#### DIRECTIONS FOR THIS TASK
Report, from the records below, every line where the word "Retreats" appears.

#### EXTRACTED RECORDS
= = = = = = =
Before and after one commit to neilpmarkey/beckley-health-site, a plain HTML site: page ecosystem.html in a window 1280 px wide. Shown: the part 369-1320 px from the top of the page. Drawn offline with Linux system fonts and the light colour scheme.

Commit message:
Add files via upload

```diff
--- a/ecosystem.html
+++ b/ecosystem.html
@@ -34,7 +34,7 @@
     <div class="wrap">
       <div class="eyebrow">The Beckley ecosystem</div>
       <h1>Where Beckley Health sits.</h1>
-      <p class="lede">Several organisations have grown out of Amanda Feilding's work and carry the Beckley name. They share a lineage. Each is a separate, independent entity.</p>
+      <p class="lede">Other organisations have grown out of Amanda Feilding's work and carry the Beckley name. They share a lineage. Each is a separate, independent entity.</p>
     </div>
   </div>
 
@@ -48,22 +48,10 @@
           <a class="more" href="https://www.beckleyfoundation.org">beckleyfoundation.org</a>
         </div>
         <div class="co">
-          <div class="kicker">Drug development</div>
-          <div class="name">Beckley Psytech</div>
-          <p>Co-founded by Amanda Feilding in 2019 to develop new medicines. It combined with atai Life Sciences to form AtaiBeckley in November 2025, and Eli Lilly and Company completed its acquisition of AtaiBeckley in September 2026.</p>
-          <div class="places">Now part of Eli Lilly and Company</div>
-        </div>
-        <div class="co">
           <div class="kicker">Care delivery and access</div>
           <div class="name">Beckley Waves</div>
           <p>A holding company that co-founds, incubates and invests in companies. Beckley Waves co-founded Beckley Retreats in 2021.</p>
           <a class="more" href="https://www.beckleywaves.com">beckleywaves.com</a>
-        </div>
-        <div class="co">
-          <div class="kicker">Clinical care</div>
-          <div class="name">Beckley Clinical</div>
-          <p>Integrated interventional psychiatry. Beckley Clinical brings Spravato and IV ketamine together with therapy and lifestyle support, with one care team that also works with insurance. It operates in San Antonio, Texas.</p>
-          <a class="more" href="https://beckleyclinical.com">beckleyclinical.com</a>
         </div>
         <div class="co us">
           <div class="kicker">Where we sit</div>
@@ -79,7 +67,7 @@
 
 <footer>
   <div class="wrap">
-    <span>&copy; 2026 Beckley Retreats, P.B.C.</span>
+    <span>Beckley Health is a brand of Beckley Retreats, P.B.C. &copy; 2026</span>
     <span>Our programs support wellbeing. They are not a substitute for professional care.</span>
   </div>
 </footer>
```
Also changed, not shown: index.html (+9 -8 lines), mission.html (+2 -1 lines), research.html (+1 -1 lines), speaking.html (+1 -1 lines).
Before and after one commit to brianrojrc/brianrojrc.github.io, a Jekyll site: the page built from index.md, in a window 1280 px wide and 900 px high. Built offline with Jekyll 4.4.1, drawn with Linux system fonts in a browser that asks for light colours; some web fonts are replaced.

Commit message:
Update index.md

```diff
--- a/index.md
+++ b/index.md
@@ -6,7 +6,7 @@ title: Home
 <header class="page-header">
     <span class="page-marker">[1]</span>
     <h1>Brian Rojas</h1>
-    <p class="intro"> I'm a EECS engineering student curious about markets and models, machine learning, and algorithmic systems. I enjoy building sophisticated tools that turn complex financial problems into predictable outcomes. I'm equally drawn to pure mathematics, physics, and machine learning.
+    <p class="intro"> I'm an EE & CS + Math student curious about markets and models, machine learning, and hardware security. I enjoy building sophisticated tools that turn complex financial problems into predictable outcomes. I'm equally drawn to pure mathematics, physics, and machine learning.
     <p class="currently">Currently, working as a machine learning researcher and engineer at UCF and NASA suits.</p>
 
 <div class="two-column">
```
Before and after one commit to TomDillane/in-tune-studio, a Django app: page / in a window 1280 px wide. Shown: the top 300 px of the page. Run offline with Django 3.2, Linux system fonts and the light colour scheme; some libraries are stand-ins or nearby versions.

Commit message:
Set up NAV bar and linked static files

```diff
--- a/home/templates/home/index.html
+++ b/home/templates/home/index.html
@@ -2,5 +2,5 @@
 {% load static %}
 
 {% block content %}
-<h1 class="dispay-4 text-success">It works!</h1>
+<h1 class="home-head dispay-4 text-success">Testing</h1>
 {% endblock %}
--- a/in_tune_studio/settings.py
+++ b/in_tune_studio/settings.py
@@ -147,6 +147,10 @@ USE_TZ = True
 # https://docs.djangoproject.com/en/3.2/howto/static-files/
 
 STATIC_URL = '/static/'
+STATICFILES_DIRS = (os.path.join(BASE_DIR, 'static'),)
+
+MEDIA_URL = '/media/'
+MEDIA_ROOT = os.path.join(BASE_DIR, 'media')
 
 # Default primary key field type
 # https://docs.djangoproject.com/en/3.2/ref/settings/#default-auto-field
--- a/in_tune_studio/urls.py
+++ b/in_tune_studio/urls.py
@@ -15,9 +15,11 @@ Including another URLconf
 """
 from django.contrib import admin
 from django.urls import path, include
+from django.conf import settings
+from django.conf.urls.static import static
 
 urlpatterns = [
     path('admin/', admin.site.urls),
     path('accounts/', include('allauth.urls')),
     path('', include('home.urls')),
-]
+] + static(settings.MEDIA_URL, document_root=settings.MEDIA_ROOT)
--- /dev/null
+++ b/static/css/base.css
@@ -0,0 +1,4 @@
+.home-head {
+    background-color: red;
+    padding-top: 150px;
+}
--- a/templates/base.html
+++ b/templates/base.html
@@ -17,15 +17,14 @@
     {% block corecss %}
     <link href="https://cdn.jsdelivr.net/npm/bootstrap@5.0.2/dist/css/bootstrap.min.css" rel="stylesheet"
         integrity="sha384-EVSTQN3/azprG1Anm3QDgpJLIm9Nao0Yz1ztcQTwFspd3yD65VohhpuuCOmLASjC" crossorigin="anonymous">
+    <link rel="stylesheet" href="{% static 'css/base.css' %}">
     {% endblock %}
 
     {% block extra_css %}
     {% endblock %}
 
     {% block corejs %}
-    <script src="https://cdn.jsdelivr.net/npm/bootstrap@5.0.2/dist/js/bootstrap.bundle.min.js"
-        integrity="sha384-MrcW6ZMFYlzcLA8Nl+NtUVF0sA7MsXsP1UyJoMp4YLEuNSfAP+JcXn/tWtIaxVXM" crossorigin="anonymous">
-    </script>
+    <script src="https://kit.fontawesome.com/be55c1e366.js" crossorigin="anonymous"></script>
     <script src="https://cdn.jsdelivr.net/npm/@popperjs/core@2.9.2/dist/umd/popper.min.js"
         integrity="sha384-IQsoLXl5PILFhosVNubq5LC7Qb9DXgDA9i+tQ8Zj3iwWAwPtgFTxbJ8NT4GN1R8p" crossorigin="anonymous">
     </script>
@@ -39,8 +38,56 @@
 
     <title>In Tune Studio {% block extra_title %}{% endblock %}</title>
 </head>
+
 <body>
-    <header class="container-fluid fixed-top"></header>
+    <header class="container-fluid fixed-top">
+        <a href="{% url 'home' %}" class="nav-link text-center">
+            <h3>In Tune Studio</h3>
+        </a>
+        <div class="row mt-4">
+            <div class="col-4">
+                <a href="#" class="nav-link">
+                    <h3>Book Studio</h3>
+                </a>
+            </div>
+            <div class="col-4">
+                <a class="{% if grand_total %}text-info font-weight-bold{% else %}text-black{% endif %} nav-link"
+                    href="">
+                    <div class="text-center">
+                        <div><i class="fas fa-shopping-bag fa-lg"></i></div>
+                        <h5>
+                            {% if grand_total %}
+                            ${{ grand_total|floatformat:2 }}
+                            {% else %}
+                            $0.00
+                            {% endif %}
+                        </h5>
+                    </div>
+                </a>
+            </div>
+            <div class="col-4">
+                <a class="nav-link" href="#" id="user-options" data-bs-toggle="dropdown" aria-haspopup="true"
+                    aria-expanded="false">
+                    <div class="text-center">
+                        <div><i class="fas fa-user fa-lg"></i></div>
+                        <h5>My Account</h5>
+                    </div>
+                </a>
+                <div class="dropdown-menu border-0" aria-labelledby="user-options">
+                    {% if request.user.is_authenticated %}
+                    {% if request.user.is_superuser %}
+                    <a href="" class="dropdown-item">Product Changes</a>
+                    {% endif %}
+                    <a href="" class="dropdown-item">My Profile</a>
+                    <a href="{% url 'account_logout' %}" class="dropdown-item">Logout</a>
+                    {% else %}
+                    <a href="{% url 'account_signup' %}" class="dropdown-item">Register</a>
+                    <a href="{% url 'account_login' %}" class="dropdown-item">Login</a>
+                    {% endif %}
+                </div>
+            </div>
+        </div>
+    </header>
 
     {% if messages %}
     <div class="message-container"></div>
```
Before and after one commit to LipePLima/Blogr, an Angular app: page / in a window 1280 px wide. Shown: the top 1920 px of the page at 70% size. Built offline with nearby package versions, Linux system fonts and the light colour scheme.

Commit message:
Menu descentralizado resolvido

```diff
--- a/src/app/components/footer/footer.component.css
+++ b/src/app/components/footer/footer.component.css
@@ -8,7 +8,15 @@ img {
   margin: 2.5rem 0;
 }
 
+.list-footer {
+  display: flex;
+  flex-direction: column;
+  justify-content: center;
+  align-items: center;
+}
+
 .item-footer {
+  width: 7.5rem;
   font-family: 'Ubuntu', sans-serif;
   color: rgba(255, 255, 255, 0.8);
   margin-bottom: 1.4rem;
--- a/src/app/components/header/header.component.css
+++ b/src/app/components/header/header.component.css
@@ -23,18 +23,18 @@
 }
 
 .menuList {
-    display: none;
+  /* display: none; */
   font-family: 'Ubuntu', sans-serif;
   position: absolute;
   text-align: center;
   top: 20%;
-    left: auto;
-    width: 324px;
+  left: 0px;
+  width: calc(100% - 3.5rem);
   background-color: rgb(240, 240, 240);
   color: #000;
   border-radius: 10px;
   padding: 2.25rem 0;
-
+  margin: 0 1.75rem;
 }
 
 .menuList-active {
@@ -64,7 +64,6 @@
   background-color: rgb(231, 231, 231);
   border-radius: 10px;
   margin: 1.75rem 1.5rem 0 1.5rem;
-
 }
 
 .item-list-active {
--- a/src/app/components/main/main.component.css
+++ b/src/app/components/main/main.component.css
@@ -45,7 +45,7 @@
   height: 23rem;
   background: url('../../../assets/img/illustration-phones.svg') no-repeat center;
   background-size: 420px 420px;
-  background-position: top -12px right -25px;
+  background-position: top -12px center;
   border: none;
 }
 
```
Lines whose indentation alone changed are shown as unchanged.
= = = = = = =
#### REPLY TO THE TASK
           <p>A holding company that co-founds, incubates and invests in companies. Beckley Waves co-founded Beckley Retreats in 2021.</p>
-    <span>&copy; 2026 Beckley Retreats, P.B.C.</span>
+    <span>Beckley Health is a brand of Beckley Retreats, P.B.C. &copy; 2026</span>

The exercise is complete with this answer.